Abstract: Differential Evolution (DE) has become one of the most important metaheuristics during the recent years, obtaining attractive results in solving many engineering optimization problems. However, the performance of DE is not always strong when seeking optimal solutions. It has two major problems in real world applications. First, it can easily get stuck in a local optimum or fail to generate better solutions before the population has converged. Secondly, its performance is significantly influenced by the control parameters, which are problem dependent and which vary in different regions of space under exploration.  It usually entails a time consuming trial-and-error procedure to set suitable parameters for DE in a specific problem, particularly for those practioners with limited knowledge and experience of using this technique. This thesis aims to develop new DE algorithms to address the two aforementioned problems. To mitigate the first problem, we studied the hybridization of DE with local search techniques to enhance the efficiency of search.

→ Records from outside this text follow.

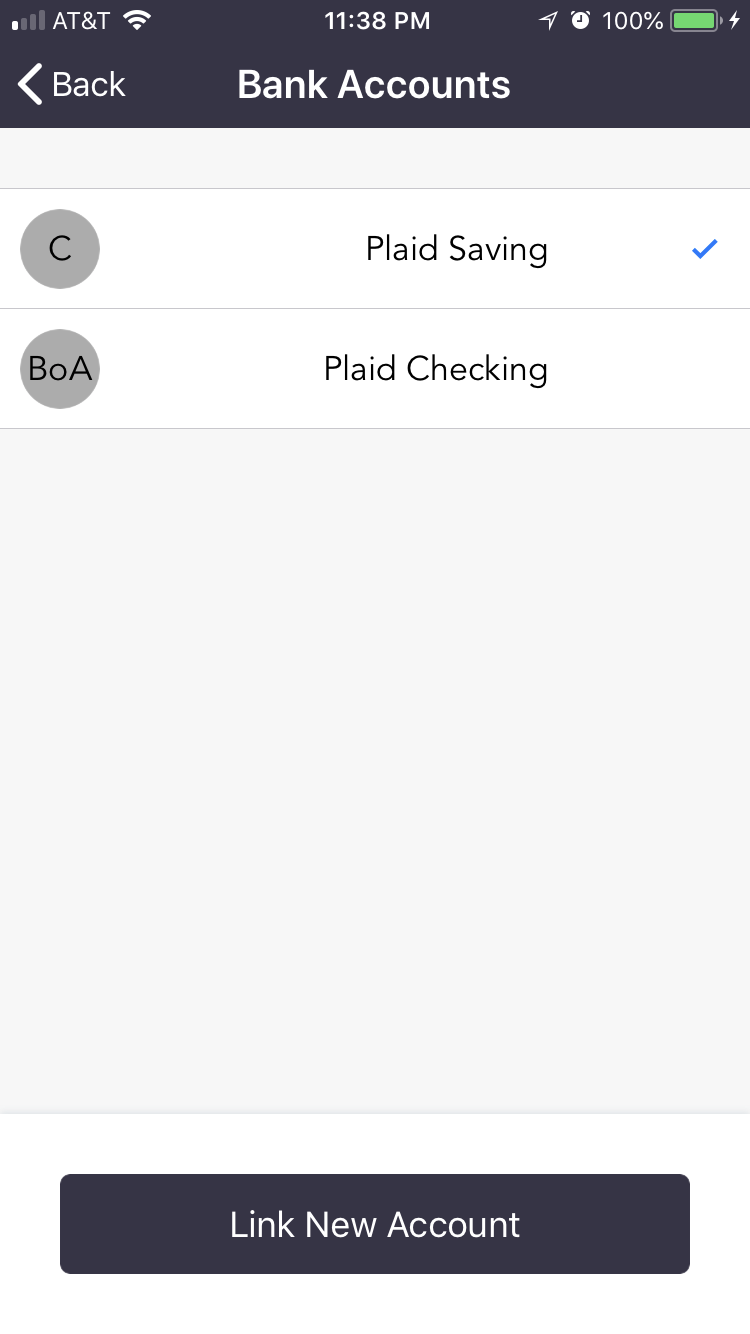
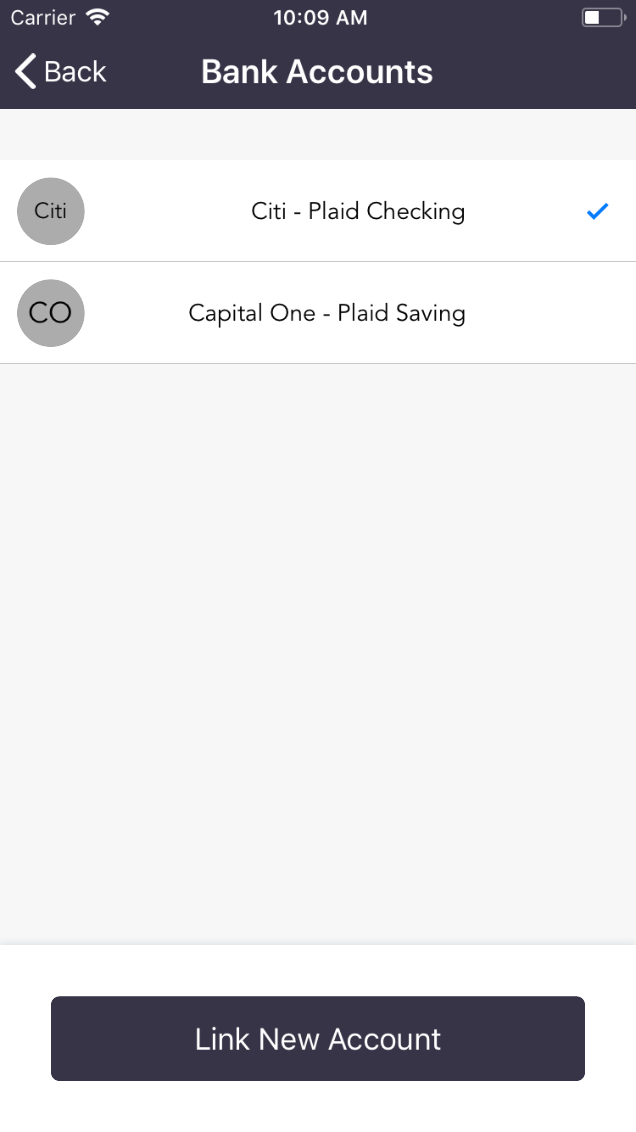
Updates - UI

diff --git a/Dracker/Cell Models/Table View/AccountCell.swift b/Dracker/Cell Models/Table View/AccountCell.swift
@@ -4,7 +4,8 @@ class AccountCell: BaseTableViewCell {
     let size: CGFloat = 40
     let name: UILabel = {
         let label = UILabel()
-        label.font = UIFont(name: "Avenir-Book", size: 17)
+        label.font = UIFont(name: "Avenir-Book", size: 14)
+        label.numberOfLines = 3
         return label
     }()
     lazy var image_view: UIView = {
@@ -37,10 +38,11 @@ class AccountCell: BaseTableViewCell {
         setup_image()
         addConstraintsWithFormat(format: "H:[v0]-100-|", views: name)
         center_Y(item: name)
+        name.heightAnchor.constraint(equalToConstant: frame.height).isActive = true
     }
     
     func setup(account: Account) {
-        name.text = account.name
+        name.text = account.institution + " - " + account.name
         institution.text = get_initial(institution: account.institution)
         if account.is_default {
             accessoryType = .checkmark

The main idea is to apply a local search mechanism to the best individual in each generation of DE to exploit the most promising regions during the evolutionary processs so as to speed up the convergence or increase the chance to scape from local optima. Four local search strategies have been integrated  and tested in the global DE framework, leading to variants of the memetic DE algorithms with different properties concerning diversification and intensification. For tackling the second problem, we propose a greedy adaptation method for dynamic adjustment of the control parameters in DE. It is implemented by conducting greedy search repeatedly during the run of DE to reach better parameter assignments in the neighborhood of a current candidate. The candidates are assessed by considering both, the success rate and also fitness improvement of trial solutions against the target ones. The incorporation of this greedy parameter adaptation method into standard DE has led to a new adaptive DE algorithm, referred to as Greedy Adaptive Differential Evolution (GADE). The methods proposed in this thesis have been tested in different benchmark problems and compared with the state of the art algorithms, obtaining competitive results. Furthermore, the proposed GADE algorithm has been applied in an industrial scenario achieving more accurate results than those obtained by a standard DE algorithm.